As someone whose car company, Tesla Motors, is betting on batteries at a time when the market is still focused on hybrids, Elon Musk has a particular interest in storing energy. Tesla, which uses cheaper and readily available batteries known as “commodity” 18650 cells (the same used in laptops and cell phones), demands a tremendous amount of lithium-ion batteries, even more than electric car market leader Nissan for its Leaf model. If Tesla reaches its goal of producing 40,000 cars by the end of this year, according to Green Car Reports, “the Model S alone will soak up almost 40 percent of global cylindrical battery production.”
As a result, the company wields tremendous influence in the consumer battery industry. Japanese electronics giant Panasonic, Tesla’s primary battery supplier and part investor, went from a loss of 2 billion yen (around $20 million) in the second quarter of 2012 to a 4 billion yen profit a year later. Green Car Reports writes that this comeback came “largely on the strength of the voracious increase in demand from [Tesla’s] Model S.”
Having become one of the largest purchasers of lithium-ion batteries, Tesla is now looking to manufacture them. Last month the company announced that it hopes to open a so-called gigafactory by 2017 that would be the world’s largest battery plant, a switch from its traditional strategy of buying Asian commodity cell batteries in bulk.
“It’s the future of the company,” analyst Craig Irwin told CNN Money. “They need to cut the cost of the battery in half in order to make a half-million cars” — an annual target which, among others, could net Elon Musk $1.8 billion in incentive pay if he reaches it by 2022. (In 2011, Musk mused that the company could hit half a million in annual production in seven years at the very latest.)
With Tesla’s announcement that it will open its own lithium-ion battery factory, companies like the Pleasanton, Calif.-based Simbol are rushing to meet the demand for lithium. Simbol’s plant, in particular, will extract lithium from geothermal power plant waste. Eventually, Tesla plans to produce 30 gigawatt-hours of battery capacity every year — more than was produced throughout the entire world in this past year.
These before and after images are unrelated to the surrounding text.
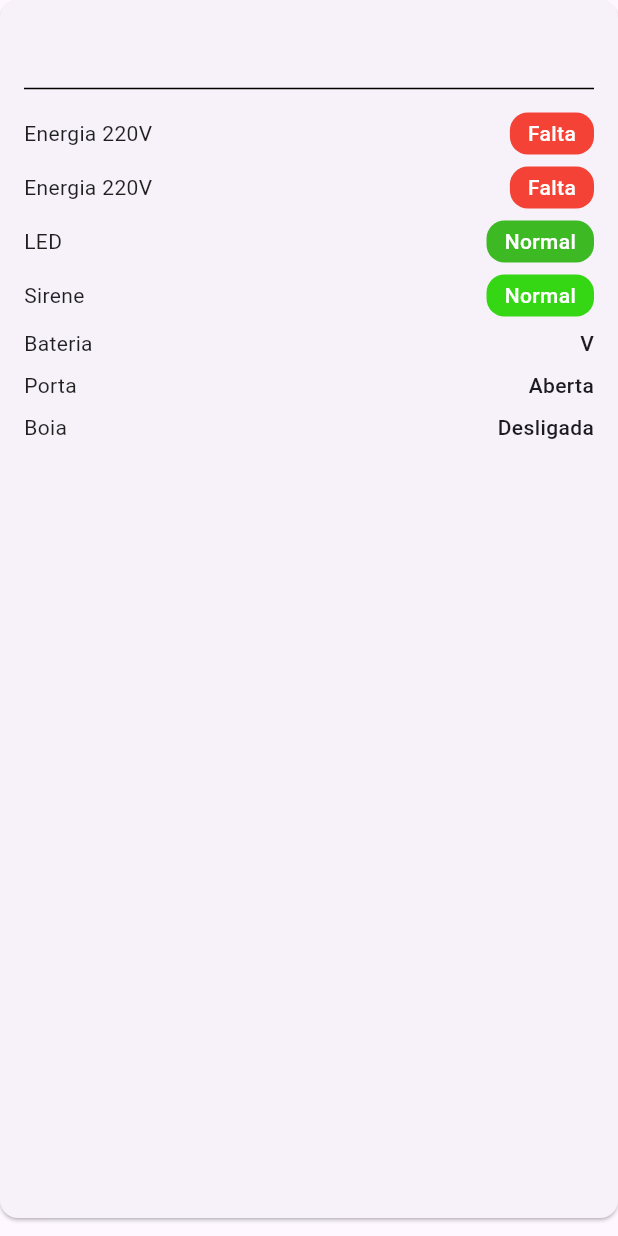
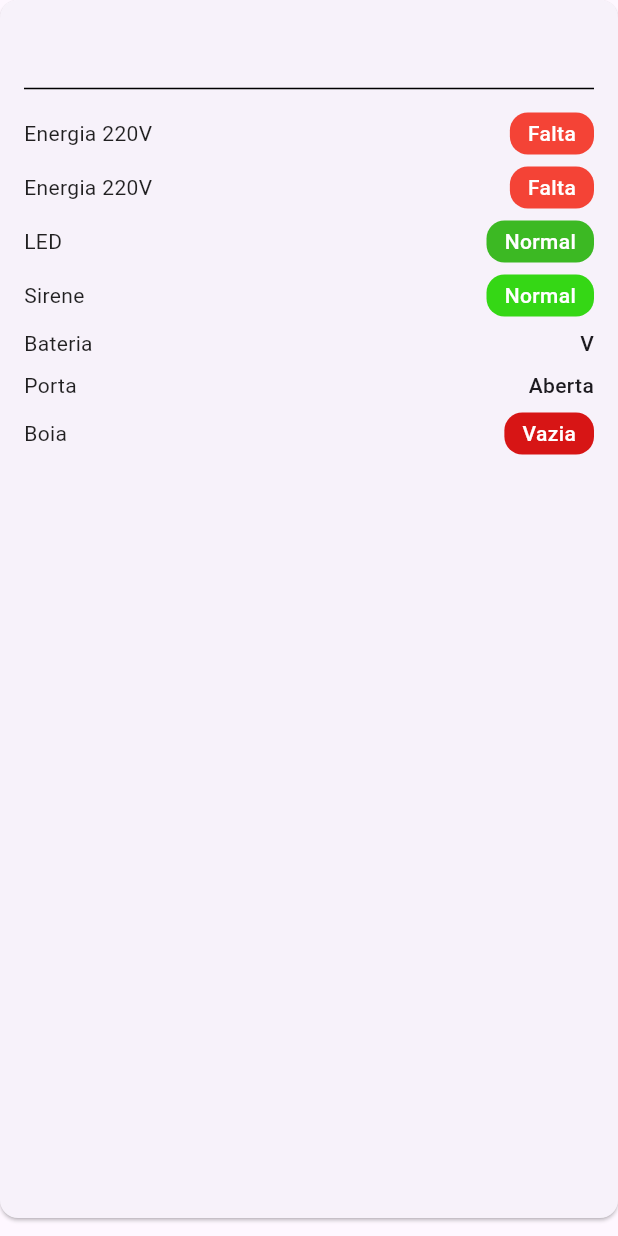
Before and after one commit to Eduardo-MKS/QualleControl, a Flutter app: the PainelReservatorioCard widget shown alone on an empty page, opened directly with empty values, on a phone screen of 412 x 824 dp. Run offline on Flutter 3.47's test engine with Material 3 defaults, Android fonts, the light colour scheme and no system bars; our stand-ins replace dio, fl_chart, flutter_svg, timezone.

Commit message:
refactor: adjusted boia in reservatorio card

```diff
--- a/lib/views/condominios/components/resumo/painel_reservatorio_card.dart
+++ b/lib/views/condominios/components/resumo/painel_reservatorio_card.dart
@@ -95,8 +95,12 @@ class PainelReservatorioCard extends StatelessWidget {
                 label: "Boia",
                 value:
                     condominio.boiaStatusReservatorio == true
-                        ? "Ligada"
-                        : "Desligada",
+                        ? "Normal"
+                        : "Vazia",
+                statusColor:
+                    condominio.painelSirene == true
+                        ? const Color.fromARGB(255, 76, 244, 54)
+                        : const Color.fromARGB(255, 215, 21, 21),
               ),
           ],
         ),
```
Tesla’s investment in battery storage could also have ramifications beyond the world of electric cars. One Morgan Stanley analyst pushed Tesla Motors’ market capitalization over $30 billion late last month when he wrote that battery innovation could bleed into the electrical utility industry. “If Tesla can become the world’s low-cost producer in energy storage,” he wrote, “we see significant optionality for Tesla to disrupt adjacent industries.”
These “adjacent industries” would be traditional electrical utilities. Electrical utilities have been slow to react to the challenge posed by renewable energy, especially distributed solar power production, and could end up blindsided by improved battery storage technology. By creating a method for storing energy — Tesla’s battery is reportedly capable of storing enough electricity to power a home for 3.5 days — electric cars and other distributed battery storage solutions could dramatically reduce the need for solar panel users to stay connected to the grid.
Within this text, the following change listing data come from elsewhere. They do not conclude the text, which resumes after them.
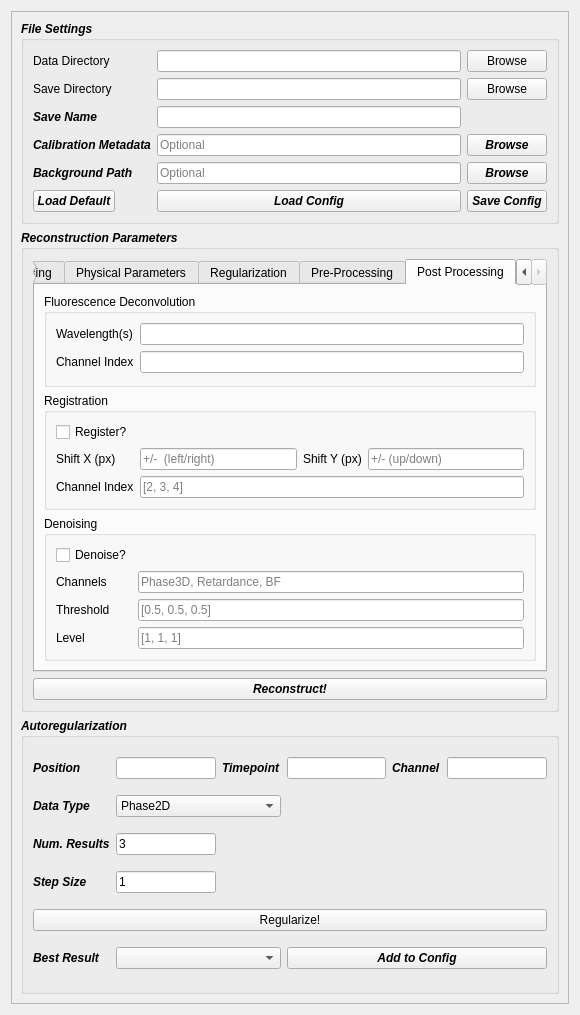
Before: the Qt Designer form recOrder/plugin/qtdesigner/recOrder_reconstruction.ui in mehta-lab/waveorder, drawn with Qt 5.
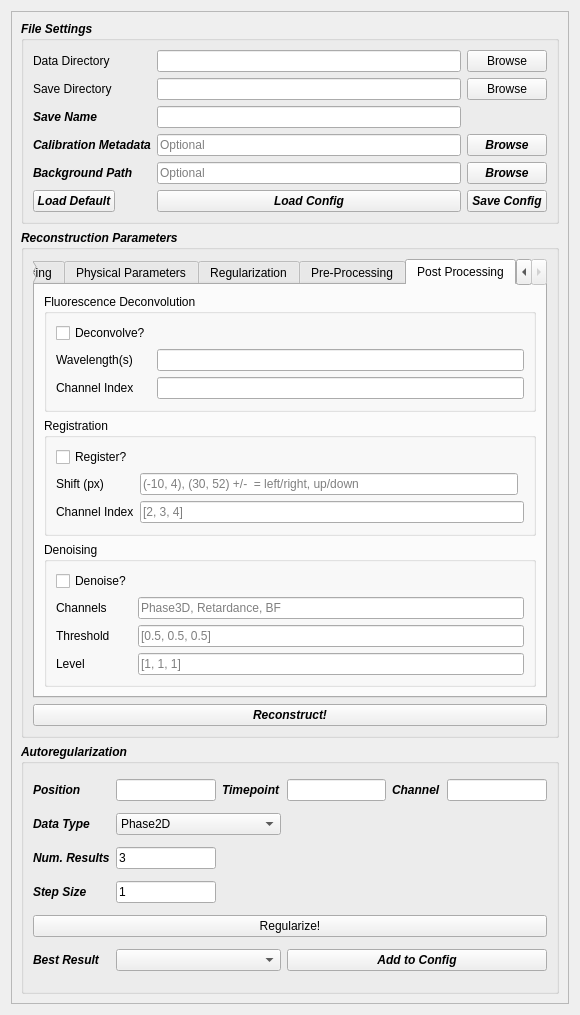
After: the same form once the commit is applied. The open tabs and pages were chosen to show the change.

Commit message: updates to reconstruction module

What changed in the file:
```diff
--- a/recOrder/plugin/qtdesigner/recOrder_reconstruction.ui
+++ b/recOrder/plugin/qtdesigner/recOrder_reconstruction.ui
@@ -965,33 +965,6 @@
                    </property>
                   </widget>
                  </item>
-                 <item row="1" column="2">
-                  <widget class="QLabel" name="label_postproc_reg_shift_y">
-                   <property name="text">
-                    <string>Shift Y (px)</string>
-                   </property>
-                  </widget>
-                 </item>
-                 <item row="1" column="0">
-                  <widget class="QLabel" name="label_postproc_reg_shift_x">
-                   <property name="text">
-                    <string>Shift X (px)</string>
-                   </property>
-                  </widget>
-                 </item>
-                 <item row="1" column="1">
-                  <widget class="QLineEdit" name="le_postproc_reg_shift_x">
-                   <property name="focusPolicy">
-                    <enum>Qt::StrongFocus</enum>
-                   </property>
-                   <property name="text">
-                    <string/>
-                   </property>
-                   <property name="placeholderText">
-                    <string>+/-  (left/right)</string>
-                   </property>
-                  </widget>
-                 </item>
                  <item row="0" column="0">
                   <widget class="QCheckBox" name="chb_postproc_reg_use">
                    <property name="text">
@@ -999,17 +972,20 @@
                    </property>
                   </widget>
                  </item>
-                 <item row="1" column="3">
-                  <widget class="QLineEdit" name="_postproc_reg_shift_y">
+                 <item row="1" column="1">
+                  <widget class="QLineEdit" name="le_postproc_reg_shift">
                    <property name="focusPolicy">
                     <enum>Qt::StrongFocus</enum>
                    </property>
+                   <property name="text">
+                    <string/>
+                   </property>
                    <property name="placeholderText">
-                    <string>+/- (up/down)</string>
+                    <string>(-10, 4), (30, 52) +/-  = left/right, up/down</string>
                    </property>
                   </widget>
                  </item>
-                 <item row="2" column="1" colspan="3">
+                 <item row="2" column="1" colspan="2">
                   <widget class="QLineEdit" name="le_postproc_reg_channel_idx">
                    <property name="focusPolicy">
                     <enum>Qt::StrongFocus</enum>
@@ -1019,6 +995,13 @@
                    </property>
                   </widget>
                  </item>
+                 <item row="1" column="0">
+                  <widget class="QLabel" name="label_postproc_reg_shift">
+                   <property name="text">
+                    <string>Shift (px)</string>
+                   </property>
+                  </widget>
+                 </item>
                 </layout>
                </widget>
               </item>
@@ -1028,26 +1011,33 @@
                  <string>Fluorescence Deconvolution</string>
                 </property>
                 <layout class="QGridLayout" name="gridLayout_4">
-                 <item row="1" column="0">
+                 <item row="2" column="0">
                   <widget class="QLabel" name="label_postproc_fluor_channel">
                    <property name="text">
                     <string>Channel Index</string>
                    </property>
                   </widget>
                  </item>
-                 <item row="0" column="0">
+                 <item row="1" column="0">
                   <widget class="QLabel" name="label_postproc_fluor_wavelength">
                    <property name="text">
                     <string>Wavelength(s)</string>
                    </property>
                   </widget>
                  </item>
-                 <item row="1" column="1">
+                 <item row="2" column="1">
                   <widget class="QLineEdit" name="le_postproc_fluor_channels"/>
                  </item>
-                 <item row="0" column="1">
+                 <item row="1" column="1">
                   <widget class="QLineEdit" name="le_postproc_fluor_wavelength_nm"/>
                  </item>
+                 <item row="0" column="0">
+                  <widget class="QCheckBox" name="chb_postproc_fluor_use">
+                   <property name="text">
+                    <string>Deconvolve?</string>
+                   </property>
+                  </widget>
+                 </item>
                 </layout>
                </widget>
               </item>
```
Left out of the diff: 4 changed lines with no effect on the pictures. The commit also changes 8 other files.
And with the proportion of traditional utility customers using rooftop solar leading to big headaches, the development of a way to store excess energy and set future electricity prices could pose even bigger challenges to the business model.
Utilities aren’t taking the threat lying down. California’s largest electricity providers are trying to deny customers the right to hook solar-powered batteries up to the grid without hefty connection charges. The state Public Utilities Commission put a temporary stop to the practice until it can rule on the matter.
“If you can get batteries cheap enough and combine them with solar panels, you no longer need the utility,” a Navigant analyst told Bloomberg. But it might take a while to get there. “Then the question is how cheap [do batteries] have to be?” The answer: “Really, really, really cheap.”
The Works is made possible with the support of the Surdna Foundation.
Stephen J. Smith is a reporter based in New York. He has written about transportation, infrastructure and real estate for a variety of publications including New York Yimby, where he is currently an editor, Next City, City Lab and the New York Observer.